As with any activity involving physical acts, acrobatics, or working with animals, there are inherent risks involved in circus performances. Many circus organizations provide rigorous training and strict safety protocols, including regular equipment checks, practice sessions, and risk assessments.
Over the years, several high-profile circus accidents have occurred, including trapeze and high-wire falls, animal attacks, and equipment malfunctions. These incidents, while tragic, are not the norm and tend to receive more attention due to their rarity and the dramatic nature of circus performances.
Here are some of the accidents and tragedies throughout history:
- Hartford circus fire
happened on July 6, 1944. Nobody knows how the fire started, but it spread quickly because the Ringling Brothers and Barnum & Bailey Circus tent was
waterproofed with paraffin. One hundred sixty-nine people died, and more than seven hundred were injured from fire or trampling.
- Dessi Espana
was an aerial chiffon acrobat at Ringling Brothers and Barnum & Bailey circus when in May 2004, she fell from a height of 10 meters due to technical
failure. She died in hospital from the injuries.
- Massarti the Lion-Tamer
died on January 3, 1872, while performing in Bolton, England. A lion named Tyrant attacked him, after which three other lions he was performing

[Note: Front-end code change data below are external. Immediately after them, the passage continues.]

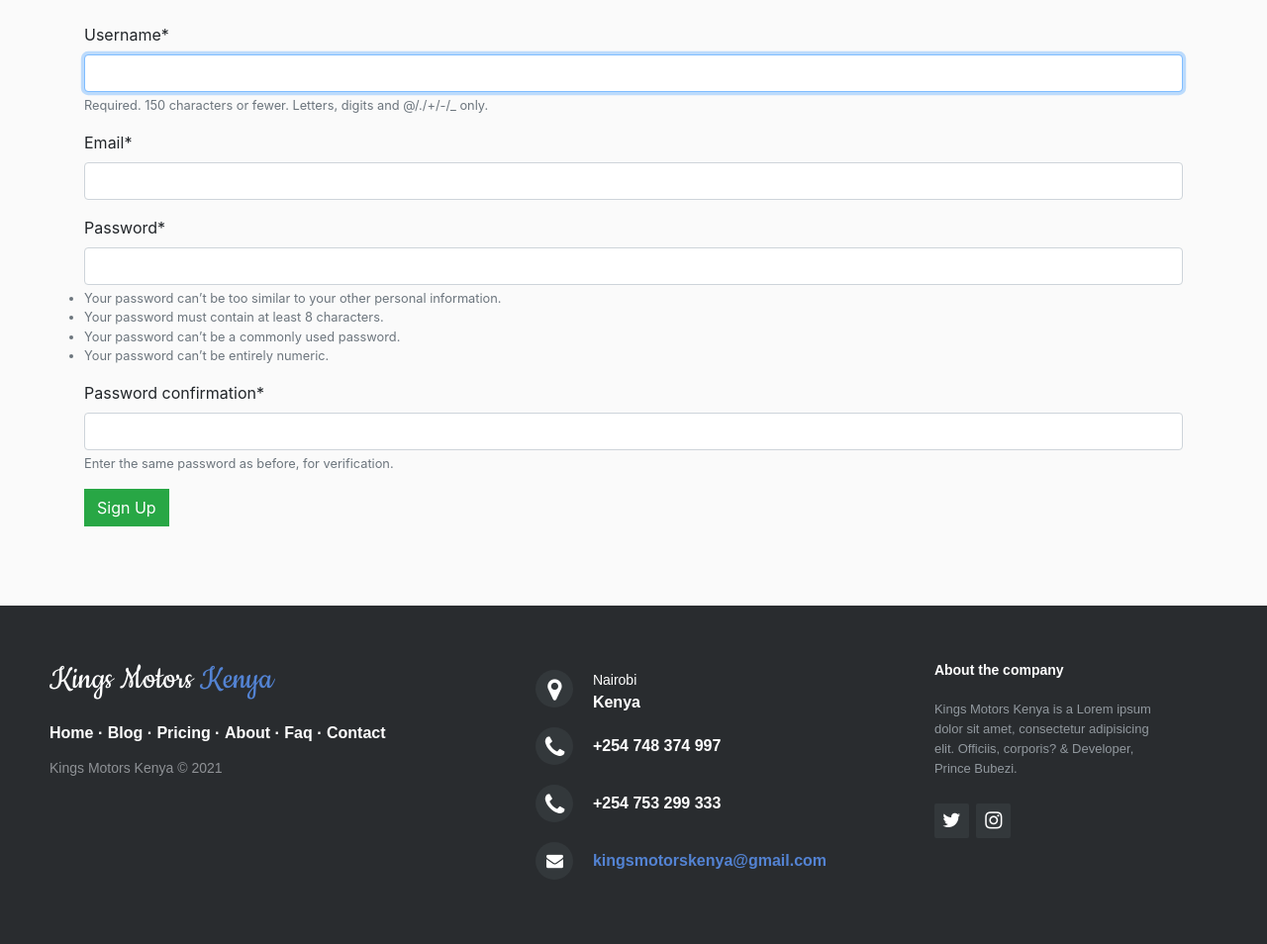
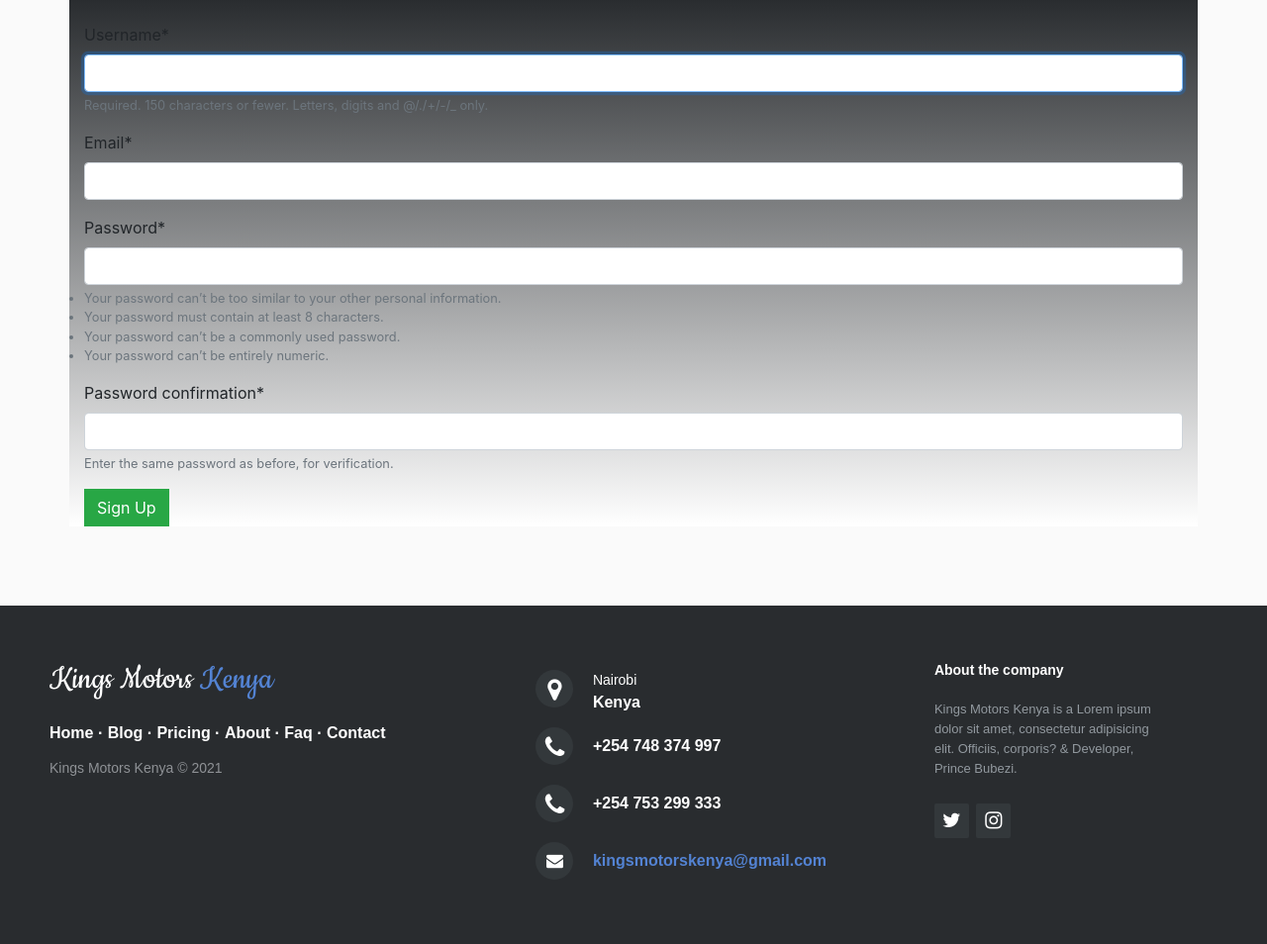
Before and after one commit to Blacking-highness/Kings-Motors-Kenya, a Django app: page /register/ in a window 1280 px wide. Shown: the part 66-1020 px from the top of the page at 99% size. Run offline with Django 3.2, Linux system fonts and the light colour scheme; some libraries are stand-ins or nearby versions.

Commit message:
Hosting for demo

```diff
--- a/store/templates/store/main.html
+++ b/store/templates/store/main.html
@@ -136,7 +136,7 @@
 	  </div>
 	</nav>
 
-     <div class="container">
+	<div class="container" style="background: linear-gradient(#292c2f, white)!important;">
             <br>
             {% block content %}
 
```
Also changed, not shown: db.sqlite3, 1 other file.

with also attacked him. Massarti has torn apart in front of an audience of several hundred.
- The Great “Wallace Brothers” Circus Train Disaster
1903, in a cruel game of faith, two trains that carried two different “Wallace Brothers” circuses collided on the tracks. The first train managed to stop
, but the breaks of the second one failed, and disaster struck. Thirty circus workers were killed, and another 27 were hurt. Animals also died
- Hagenbeck-Wallace Train Wreck
happened on June 22, 1918. A train carrying Hagenbeck-Wallace Circus stood, and many circus workers slept in the cars. The driver of the
other train fell asleep at its wheel and hit the first train at 56 km/h.
- The Cleveland Circus Fire
didn't have human victims, but over one hundred circus animals died in a fire in the menagerie tent of the Ringling Brothers and Barnum & Bailey Circus in 1942.
It is unknown how the fire started, but it spread too quickly to save many animals.
- The St Louis Trapeze Accident
happened in 1872, when Fred Lazelle and Billy Millson fell to the ground when the trapeze construction failed. They fell on George North, a gymnast, underneath, and all three men were injured to the point where they didn't perform anymore.
- The Flying Wallendas
are stunt performer family that, in 1962, had an accident on a tightrope. They performed their “Seven-Person Chair Pyramid” act when a leading man faltered.
Three men fell, two died, and one was left paralyzed.
- Rossa Matilda Richter
was the first Human Cannonball ever. She worked in a circus since she was 14, and while she worked at P.T. Barnum Circus, she was shot out of spring-loaded
cannon into the net. She missed the net and broke her back.
- Eva Garcia
worked at Hippodrome Circus in Great Yarmouth, England, and was an aerial silks acrobat since she was 7. She lost her grip and
fell in August 2003.
- Sarah Guyard-Guillot
was an acrobat at “Cirque de Soleil” fell from a complex platform at and height of 30 meters during an act on June 29, 2013. She died on her way
to the hospital.